New England is experiencing a bumper crop of apples this year, and Old Sturbridge Village celebrates the taste and history of an old-fashioned apple harvest during its annual Apple Days weekend Oct. 5-6. Visitors can taste nearly forgotten heirloom apple varieties, help the farmers pick apples 1830s-style, try their hands at cider making, and see the ox-powered Cider Mill in operation grinding apples.
OSV historians will cook with apples over the hearth, talk about apple preservation, and give tours of the root cellar to show how apples were stored. Village gardeners will lead orchard walks and recount the amazing origins of some of today's popular apple varieties. They will also discuss the importance of bees for apple pollination and visitors can tour the Village's new beekeeping exhibit and see the Queen Bee, drones, and worker bees in action in the observation hive. For all times and details: 800-733-1820; www.osv.org
In the 1830s, apples were used fresh, stored in cellars, dried, or pressed into cider, making them an important food source all year long. Among the finest storage apples were Baldwins and Roxbury Russets, which could keep for months. Children had the important job of checking the apples stored in barrels in the root cellar, making sure that "one bad apple" did not "spoil the bunch."
According to OSV historians, the cultivated apple is native to Europe. Early colonists brought apple trees and seeds to New England and began developing new, named apple varieties from seed. The Roxbury Russet is considered the oldest of these, dating to c. 1649 in Roxbury, Massachusetts, likely as a seedling from an English Russet apple. From there the proliferation grew until there were thousands of named apple varieties grown in this country by the mid-1800s.
The new apple varieties were well suited to the New England climate and for specific uses: some for dessert (eating out of hand), some for cooking, some for cider making, many for their excellent storage, and some were multi-purpose fruits. These heirloom apples had distinctive flavors, but today's supermarkets carry only a few apple varieties in comparison, and they are chosen not for taste, but because they ship well, have a long shelf life, and have dependable harvests.
Heirloom apples also had memorable names, often relating to their flavor, where they were discovered, and their shape. Old Sturbridge Village's orchards include these vintage apple varieties: Hubbardston Nonesuch, Esopus Spitzenburg, Sheepnose, American Mother, Roxbury Russet, Blue Pearmain, Grimes Golden, Golden Russet, Baldwin, and Rhode Island Greening.
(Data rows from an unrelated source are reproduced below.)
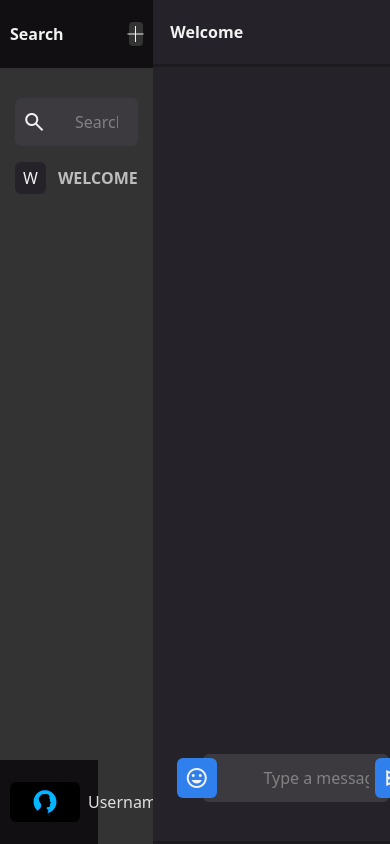
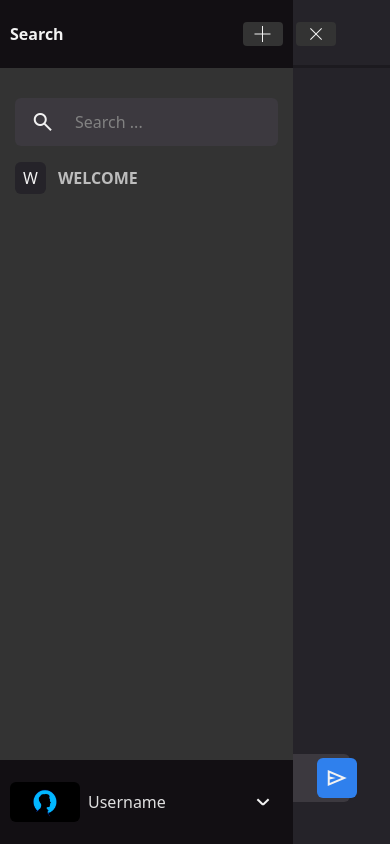
Before and after one commit to BelkacemYerfa/chat-web-app, a React (Create React App) app: page / in a window 390 px wide. Built offline with nearby package versions, Linux system fonts and the light colour scheme.

Commit message:
responsive part

```diff
--- a/package.json
+++ b/package.json
@@ -4,13 +4,16 @@
   "private": true,
   "dependencies": {
     "@hookform/resolvers": "^2.9.10",
+    "@reduxjs/toolkit": "^1.8.6",
     "@testing-library/jest-dom": "^5.16.5",
     "@testing-library/react": "^13.4.0",
     "@testing-library/user-event": "^13.5.0",
+    "axios": "^1.1.3",
     "framer-motion": "^7.6.2",
     "react": "^18.2.0",
     "react-dom": "^18.2.0",
     "react-hook-form": "^7.38.0",
+    "react-redux": "^8.0.4",
     "react-scripts": "5.0.1",
     "web-vitals": "^2.1.4",
     "yup": "^0.32.11"
--- a/src/App.js
+++ b/src/App.js
@@ -1,12 +1,19 @@
 import { Chat } from './Components/Chat';
 import { Search } from './Components/Search';
 import './input.css';
+import {useState} from 'react'
+function App() {
+  const [data, setData] = useState(Boolean);
 
-function App() {
+  const childToParent = (ToggleData) => {
+    setData(ToggleData);
+    console.log(ToggleData)
+  }
+
   return (
     <div className="App">
-      <Search />
-      <Chat />
+        <Search toggle={data} childToParent={childToParent}  />
+        <Chat childToParent={childToParent} />
     </div>
   );
 }
--- a/src/Components/Chat.jsx
+++ b/src/Components/Chat.jsx
@@ -1,11 +1,25 @@
 import { SendMessage } from "../Form/SendMessage";
-
-export const Chat = ()=>{
+import { useEffect , useState} from 'react'
+export const Chat = ({childToParent})=>{
  const ChannelName = 'Welcome' ;
+ const [newToggle , setNewToggle] = useState(true) ;
+ const HandleToggle = ()=>{
+  setNewToggle(!newToggle)
+ }
+ useEffect(() => {
+   childToParent(newToggle)
+ }, [newToggle])
 
  return(
-  <div className="ChatChannel ChannelSection">
+  <div className="ChatChannel " style={{
+    zIndex : !newToggle ? '30' : '1'
+  }}>
    <div className="Nav-Section ChannelSection">
+    <div className="toggle" onClick={HandleToggle} >
+      <div className=" ChildLine"></div>
+      <div className=" ChildLine"></div>
+      <div className=" ChildLine"></div>
+    </div>
     <h2 className="title titleMoves">
       {ChannelName}
     </h2>
--- a/src/Components/Search.jsx
+++ b/src/Components/Search.jsx
@@ -1,17 +1,37 @@
 import { SearchForm } from '../Form/SearchForm';
-import testImage from '../Images/photo-1511367461989-f85a21fda167.jpg'
-export const Search = ()=>{
+import testImage from '../Images/photo-1511367461989-f85a21fda167.jpg' ;
+import { useState , useEffect } from 'react';
+
+export const Search = ({childToParent , toggle})=>{
+  const [newToggle , setNewToggle] = useState(false) ;
+ const HandleToggle = ()=>{
+  setNewToggle(!newToggle)
+ }
+ useEffect(() => {
+   childToParent(newToggle)
+ }, [newToggle])
 
  return(
-  <div className="SearchSection">
+  <div className="SearchSection" style={{
+    translate : toggle ? '0%' : '-120%' ,
+    transition : 'all .35s ease-in-out'
+  }} >
      <div className="Nav-Section">
-       <h2 className="title">
-        Search
-       </h2>
-       <div className="AddBtn">
+       <div className='titleHolder'>
+        <h2 className="title">
+         Search
+        </h2>
+       </div>
+     <div className='BtnHolder'>
+     <div className="AddBtn">
          <div className="Line"></div>
          <div className="Line Child"></div>
        </div>
+       <div className='AddBtn DeleteBtn' onClick={HandleToggle}>
+         <div className="Line LineDelete"></div>
+         <div className="Line LineDelete2"></div>
+       </div>
+     </div>
      </div>
      <div className='SearchForm'>
        <SearchForm />
--- a/src/Form/SearchForm.jsx
+++ b/src/Form/SearchForm.jsx
@@ -19,7 +19,7 @@ export const SearchForm = ()=>{
  return(
   <div className='MainSearch'>
    <form onSubmit={handleSubmit(onSearch)} className='SearchForm' >
-     <span class="material-symbols-outlined SearchIcon">
+     <span className="material-symbols-outlined SearchIcon">
        search
      </span>
      <input className='SearchInput' type="text" placeholder='Search ...' {...register('Search')} />
--- a/src/Form/SendMessage.jsx
+++ b/src/Form/SendMessage.jsx
@@ -18,17 +18,17 @@ export const SendMessage = ()=>{
    <motion.div
     whileTap={{scale : 0.9}}
     className='EmojiBtn'>
-    <span class="material-symbols-outlined"
+    <span className="material-symbols-outlined"
     >
      mood
     </span>
    </motion.div>
-   <input type="text" className='SearchInput' placeholder="Type a message here " {...register('Message')} />
+   <input type="text" className='SearchInput SendInput' placeholder="Type a message here " {...register('Message')} />
    <motion.div
     whileTap={{scale : 0.9}}
    className='SendBtn'>
     <span
-    class="material-symbols-outlined">
+    className="material-symbols-outlined">
      send
     </span>
    </motion.div>
--- /dev/null
+++ b/src/Redux/store.js
@@ -0,0 +1,20 @@
+import {configureStore , createSlice} from '@reduxjs/toolkit' ;
+
+
+const toggleSlice = createSlice({
+ name : 'toggle' ,
+ initialState : {value : {toggleSts : false}} ,
+ reducers : {
+  changeState : (state , action)=>{
+    state.value = action.payload ;
+  }
+ }
+})
+
+
+export const {changeState} = toggleSlice.actions ;
+export const store = configureStore({
+  reducer : {
+    toggle : toggleSlice.reducer
+  }
+}) ;
--- a/src/input.css
+++ b/src/input.css
@@ -3,7 +3,7 @@
 @tailwind utilities;
 
 
-body {
+body  , .ChatChannel{
  margin: 0;
  padding: 0;
  box-sizing: border-box;
@@ -11,10 +11,10 @@ body {
 
 @layer {
 .App {
- @apply flex items-start text-MenuColor ;
+ @apply inline-block md:flex items-start text-MenuColor transform w-[100vw] ;
 }
 .SearchSection{
- @apply h-[100vh] relative basis-[25%] bg-UserComponentBg  ;
+ @apply h-[100vh] relative md:w-[25%] w-[75%] bg-UserComponentBg z-10 ;
 }
 .Nav-Section {
  @apply w-full h-[8%] relative shadow-MainShadowColor bg-NavSectionBg flex items-center justify-between p-[10px] ;
@@ -22,14 +22,26 @@ body {
 .title{
  @apply font-semibold  !important;
 }
+.BtnHolder{
+ @apply flex items-center gap-3 w-fit ;
+}
 .AddBtn{
- @apply h-fit w-[10%] cursor-pointer bg-UserComponentBg p-1 rounded flex items-center justify-center ;
+ @apply h-fit w-[40px] cursor-pointer bg-UserComponentBg p-1 rounded flex items-center justify-center ;
 }
 .Line{
  @apply h-4 w-[1px] bg-MenuColor ;
 }
 .Child{
  @apply rotate-90 -translate-x-[1px] !important;
+}
+.DeleteBtn{
+ @apply absolute -right-[15%] sm:-right-[12.5%] md:hidden hover:bg-red-600 transform !important;
+}
+.LineDelete{
+ @apply rotate-45 translate-x-[.5px]  w-[1.15px]  !important;
+}
+.LineDelete2{
+ @apply -rotate-45 -translate-x-[.5px]  w-[1.15px] !important ;
 }
 .MainSearch{
  @apply w-full flex flex-col items-start gap-4 px-[15px] py-[30px] ;
@@ -56,7 +68,7 @@ body {
  @apply h-fit w-fit bg-MessagingBackground rounded-md px-2 py-1 ;
 }
 .UserSection{
- @apply fixed bottom-0 w-[25%] h-[10%] ;
+ @apply fixed bottom-0 w-full h-[10%] ;
 }
 .UserInfo{
  @apply flex items-center gap-2 ;
@@ -79,10 +91,16 @@ body {
 
 
 .ChatChannel{
- @apply h-[100vh] relative basis-[75%] bg-MessagingBackground ;
+ @apply h-[100vh] absolute md:relative top-0 -left-[0%] w-full  md:w-[75%]  bg-MessagingBackground !important;
 }
 .ChannelSection{
- @apply bg-MessagingBackground shadow-MainShadowColor relative border-b-[3px] border-BoxColor !important;
+ @apply bg-MessagingBackground shadow-MainShadowColor relative border-b-[3px] border-BoxColor w-full justify-start !important;
+}
+.toggle{
+ @apply flex sm:hidden h-[90%] items-center justify-evenly flex-col w-[5%] cursor-pointer bg-UserComponentBg rounded ;
+}
+.ChildLine{
+ @apply h-[1px] w-3 bg-MenuColor m-0 p-0 !important;
 }
 .titleMoves{
  @apply relative left-[3.5%] !important;
@@ -90,13 +108,16 @@ body {
 .MainChatSection{
  @apply px-[4.5%] py-[20px] w-full;
 }
+.SendInput{
+ @apply w-full !important ;
+}
 .SendBtn{
- @apply flex items-center justify-center h-fit w-fit bg-MainSendBtn rounded-md p-2 relative cursor-pointer -left-[5%] ;
+ @apply flex items-center justify-center h-fit w-fit bg-MainSendBtn rounded-md p-2 relative cursor-pointer -left-[8.5%] md:-left-[4.5%] ;
 }
 .EmojiBtn{
- @apply flex items-center justify-center h-fit w-fit bg-MainSendBtn rounded-md p-2 relative cursor-pointer left-[5%] ;
+ @apply flex items-center justify-center h-fit w-fit bg-MainSendBtn rounded-md p-2 relative cursor-pointer left-[8.5%] md:left-[4.5%] ;
 }
 .ChangeFormat{
- @apply fixed bottom-[5%] w-[68%] ;
+ @apply fixed md:absolute md:top-[90%] bottom-[5%] left-0 !important ;
 }
 }
```
Also changed, not shown: 2 other files (tests, documents, lock files or other folders).
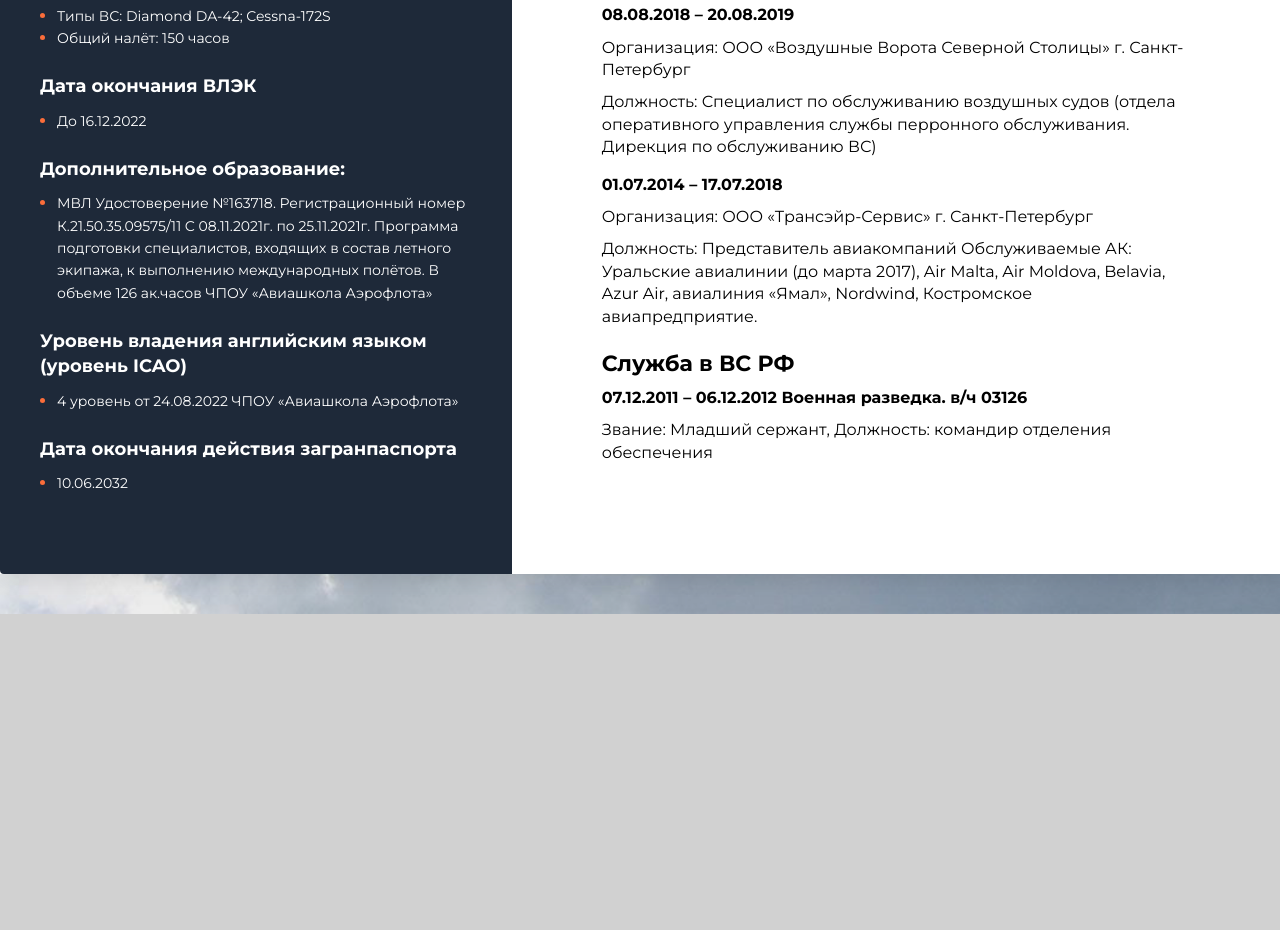
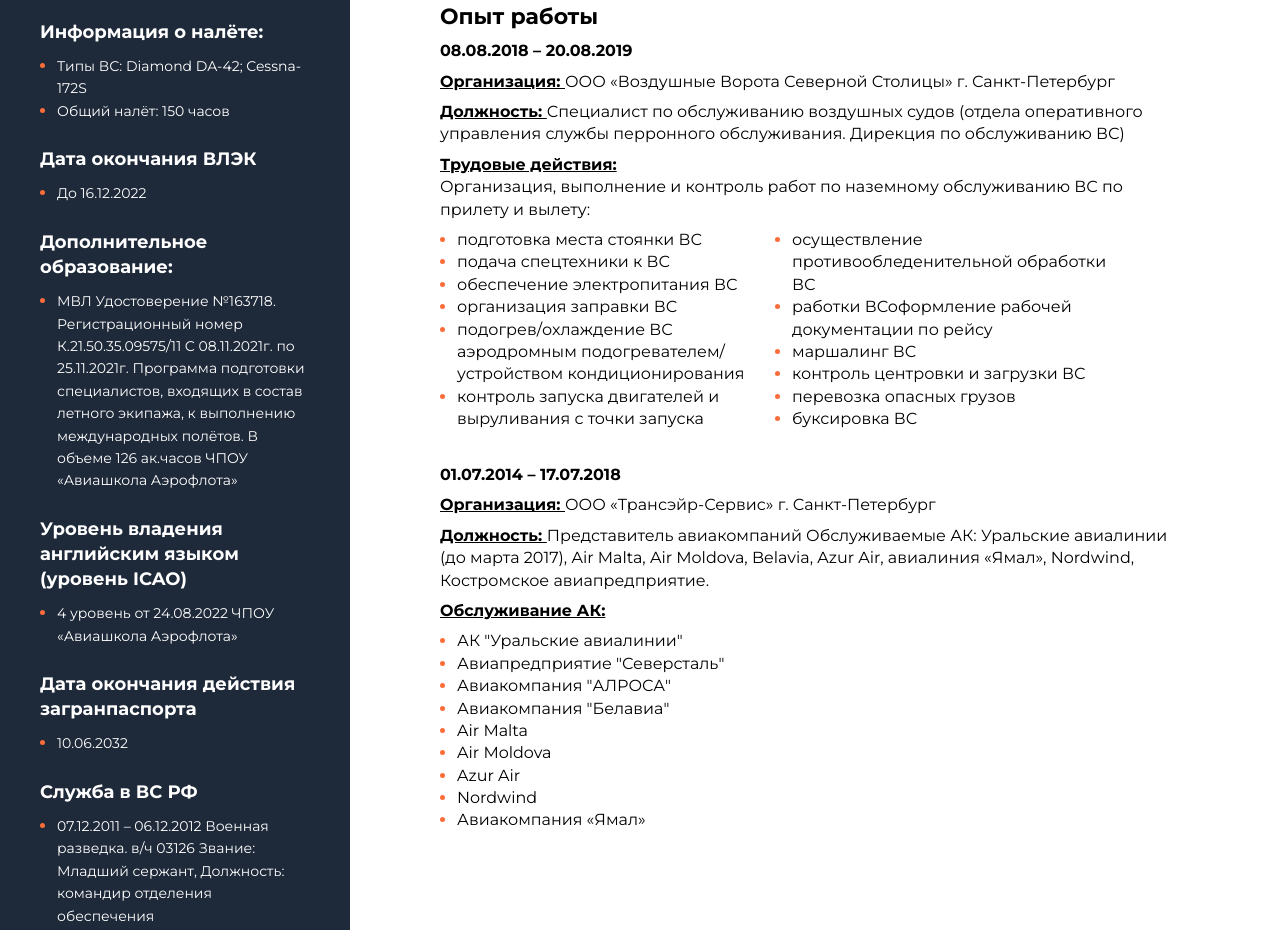
Before and after one commit to RuslanBlokhin/sergey.pototskiy, a website: page index.html in a window 1280 px wide. Shown: the part 819-1749 px from the top of the page. Before the commit the page ends 1433 px from the top, so only its background shows below. Drawn offline with Linux system fonts and the light colour scheme.

Commit message:
fix content

```diff
--- a/css/style.css
+++ b/css/style.css
@@ -14,10 +14,25 @@
   line-height: 1.4;
 }
 
+body::-webkit-scrollbar {
+  width: 10px;
+}
+
+body::-webkit-scrollbar-track {
+  background-color: #fff;
+}
+
+body::-webkit-scrollbar-thumb {
+  background-color: #fb6d3a;
+  border-radius: 6px;
+  box-shadow: inset 0 0 6px rgba(0, 0, 0, 0.3);
+}
+
 h4,
 p,
-ul {
-  margin: 10px 0;
+ul,
+span {
+  margin: 8px 0;
 }
 
 .bg {
@@ -43,8 +58,6 @@
 /* main content section */
 
 .main-content-section {
-  /* background: no-repeat url("../img/cloud.jpg") center;
-  background-size: cover; */
   padding: 100px 90px;
 }
 
@@ -60,6 +73,7 @@
 /* about me section */
 
 .about-me-section {
+  text-align: center;
   margin: 0 0 40px 0;
 }
 
@@ -82,7 +96,7 @@
 }
 
 .my-goal {
-  font-weight: 500;
+  font-weight: 600;
   font-size: 20px;
 }
 
@@ -133,18 +147,38 @@
   color: black;
 }
 
-/* my work experiense*/
-
-/* .my-work-experiense-company {
-  color: #fb6d3a;
-} */
-
 .my-work-experiense-position {
   font-style: normal;
   font-weight: 500;
   font-size: 16px;
   line-height: 1.4;
-  margin: 0 0 10px 0;
+  /* margin: 0 0 10px 0; */
+}
+
+.my-work-experiense-list {
+  padding: 0 0 0 17px;
+}
+
+.my-work-experiense-accent {
+  font-weight: 600;
+  text-decoration: underline;
+}
+
+.my-work-experiense-list {
+  display: flex;
+  flex-direction: column;
+  flex-wrap: wrap;
+  height: 220px;
+  width: 444px;
+}
+
+.my-work-experiense-item {
+  width: 335px;
+  color: #fb6d3a;
+}
+
+.my-work-experiense-item-accent {
+  color: #000;
 }
 
 .my-work-experiense-time {
@@ -190,7 +224,7 @@
 /* sidebar-section */
 
 .sidebar-section {
-  width: 115%;
+  width: 350px;
   background-color: #1e2939;
   border-radius: 4px 0 0 4px;
   padding: 40px 0;
@@ -201,8 +235,8 @@
 }
 
 .sidebar-section-image {
-  width: 330px;
-  height: 380px;
+  width: 350px;
+  height: 450px;
   border-radius: 50%;
   box-shadow: 6px rgba(0, 0, 0, 0.1);
 }
@@ -236,11 +270,15 @@
 }
 
 .contacts-section-link {
-  color: #c8d6e9;
+  color: #000;
   font-style: normal;
   font-weight: normal;
-  font-size: 14px;
+  font-size: 18px;
   line-height: 1.4;
+}
+
+.contacts-section-link:hover {
+  color: gray;
 }
 
 .skills {
--- a/index.html
+++ b/index.html
@@ -26,6 +26,22 @@
 
           <p class="about-me-description">
             Место рождения: г. Санкт-Петербург Гражданство РФ
+          </p>
+
+          <p class="about-me-description">
+            <span>Телефонный номер:</span>
+            <a class="contacts-section-link" href="tel:+79217519999"
+              >+7 921 751 99 99</a
+            >
+          </p>
+
+          <p class="about-me-description">
+            <span>Адрес эл.почты:</span>
+            <a
+              class="contacts-section-link"
+              href="mailto:pototskiy.sergey@yandex.ru"
+              >pototskiy.sergey@yandex.ru</a
+            >
           </p>
 
           <p class="my-goal">Цель: соискание должности второго пилота</p>
@@ -62,13 +78,34 @@
           <div class="my-work-experiense-block">
             <h4>08.08.2018 – 20.08.2019</h4>
             <p class="my-work-experiense-company">
-              Организация: ООО «Воздушные Ворота Северной Столицы» г.
-              Санкт-Петербург
+              <span class="my-work-experiense-accent">Организация: </span>ООО
+              «Воздушные Ворота Северной Столицы» г. Санкт-Петербург
             </p>
             <p class="my-work-experiense-position">
-              Должность: Специалист по обслуживанию воздушных судов (отдела
-              оперативного управления службы перронного обслуживания. Дирекция
-              по обслуживанию ВС)
+              <span class="my-work-experiense-accent">Должность: </span
+              >Специалист по обслуживанию воздушных судов (отдела оперативного
+              управления службы перронного обслуживания. Дирекция по
+              обслуживанию ВС)
+            </p>
+            <p class="my-work-experiense-position">
+              <span class="my-work-experiense-accent">Трудовые действия: </span>
+              <br />
+              Организация, выполнение и контроль работ по наземному обслуживанию
+              ВС по прилету и вылету:
+              <ul class="my-work-experiense-list">
+                <li class="my-work-experiense-item"><span class="my-work-experiense-item-accent">подготовка места стоянки ВС</span></li>
+                <li class="my-work-experiense-item"><span class="my-work-experiense-item-accent">подача спецтехники к ВС</span></li>
+                <li class="my-work-experiense-item"><span class="my-work-experiense-item-accent">обеспечение электропитания ВС</span></li>
+                <li class="my-work-experiense-item"><span class="my-work-experiense-item-accent">организация заправки ВС</span></li>
+                <li class="my-work-experiense-item"><span class="my-work-experiense-item-accent">подогрев/охлаждение ВС аэродромным подогревателем/устройством кондиционирования</span></li>
+                <li class="my-work-experiense-item"><span class="my-work-experiense-item-accent">контроль запуска двигателей и выруливания с точки запуска</span></li>
+                <li class="my-work-experiense-item"><span class="my-work-experiense-item-accent">осуществление противообледенительной обработки ВС</span></li>
+                <li class="my-work-experiense-item"><span class="my-work-experiense-item-accent">работки ВСоформление рабочей документации по рейсу</span></li>
+                <li class="my-work-experiense-item"><span class="my-work-experiense-item-accent">маршалинг ВС</span></li>
+                <li class="my-work-experiense-item"><span class="my-work-experiense-item-accent">контроль центровки и загрузки ВС</span></li>
+                <li class="my-work-experiense-item"><span class="my-work-experiense-item-accent">перевозка опасных грузов</span></li>
+                <li class="my-work-experiense-item"><span class="my-work-experiense-item-accent">буксировка ВС</span></li>
+              </ul>
             </p>
           </div>
 
@@ -76,22 +113,30 @@
           <div class="my-work-experiense-block1">
             <h4>01.07.2014 – 17.07.2018</h4>
             <p class="my-work-experiense-company">
-              Организация: ООО «Трансэйр-Сервис» г. Санкт-Петербург
+              <span class="my-work-experiense-accent">Организация: </span>ООО
+              «Трансэйр-Сервис» г. Санкт-Петербург
             </p>
             <p class="my-work-experiense-position">
-              Должность: Представитель авиакомпаний Обслуживаемые АК: Уральские
-              авиалинии (до марта 2017), Air Malta, Air Moldova, Belavia, Azur
-              Air, авиалиния «Ямал», Nordwind, Костромское авиапредприятие.
+              <span class="my-work-experiense-accent">Должность: </span
+              >Представитель авиакомпаний Обслуживаемые АК: Уральские авиалинии
+              (до марта 2017), Air Malta, Air Moldova, Belavia, Azur Air,
+              авиалиния «Ямал», Nordwind, Костромское авиапредприятие.
+            </p>
+            <p class="my-work-experiense-position">
+              <span class="my-work-experiense-accent">Обслуживание АК:</span>
+              <ul class="my-work-experiense-list">
+                <li class="my-work-experiense-item"><span class="my-work-experiense-item-accent">АК "Уральские авиалинии"</span></li>
+                <li class="my-work-experiense-item"><span class="my-work-experiense-item-accent">Авиапредприятие "Северсталь"</span></li>
+                <li class="my-work-experiense-item"><span class="my-work-experiense-item-accent">Авиакомпания "АЛРОСА"</span></li>
+                <li class="my-work-experiense-item"><span class="my-work-experiense-item-accent">Авиакомпания "Белавиа"</span></li>
+                <li class="my-work-experiense-item"><span class="my-work-experiense-item-accent">Air Malta</span></li>
+                <li class="my-work-experiense-item"><span class="my-work-experiense-item-accent">Air Moldova</span></li>
+                <li class="my-work-experiense-item"><span class="my-work-experiense-item-accent">Azur Air</span></li>
+                <li class="my-work-experiense-item"><span class="my-work-experiense-item-accent">Nordwind</span></li>
+                <li class="my-work-experiense-item"><span class="my-work-experiense-item-accent">Авиакомпания «Ямал»</span></li>
+              </ul>
             </p>
           </div>
-        </div>
-
-        <div class="my-service">
-          <h3 class="main-content-tittle">Служба в ВС РФ</h3>
-          <h4>07.12.2011 – 06.12.2012 Военная разведка. в/ч 03126</h4>
-          <p class="my-work-experiense-time">
-            Звание: Младший сержант, Должность: командир отделения обеспечения
-          </p>
         </div>
       </div>
       <!--Sidebar-->
@@ -99,15 +144,13 @@
         <div class="image-wrapper">
           <img
             class="sidebar-section-image"
-            src="img/photo.png"
+            src="img/photo.jpg"
             alt="my_photo"
-            width="370px"
-            height="450px"
           />
         </div>
 
         <!--contacts-->
-        <div class="contacts-section">
+        <!-- <div class="contacts-section">
           <h3 class="sidebar-tittle">Контактные данные</h3>
           <div>
             <span class="contacts-section-type">Телефонный номер:</span>
@@ -123,7 +166,7 @@
               >pototskiy.sergey@yandex.ru</a
             >
           </div>
-        </div>
+        </div> -->
 
         <!--Свидетельство коммерческого пилота-->
         <div class="Tech-Skills-section">
@@ -211,6 +254,21 @@
             </li>
           </ul>
         </div>
+
+        <div class="soft-skills">
+          <h3 class="sidebar-tittle">Служба в ВС РФ</h3>
+          <ul class="skills">
+            <li class="Tech-Skills-item">
+              <span class="Tech-Skills-item-text"
+                >07.12.2011 – 06.12.2012 Военная разведка. в/ч 03126</span
+              >
+              <span class="Tech-Skills-item-text"
+                >Звание: Младший сержант, Должность: командир отделения
+                обеспечения</span
+              >
+            </li>
+          </ul>
+        </div>
       </div>
     </div>
     <div class="bg"></div>
```
Also changed, not shown: img/photo.jpg (added).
Old Sturbridge Village is one of the country's oldest and largest living history museums, celebrating life in early New England from 1790-1840. The Village offers free parking and is open from 9:30 a.m. - 5:00 p.m. seven days a week. For times and details of all OSV activities visit: www.osv.org or call 1-800-SEE-1830.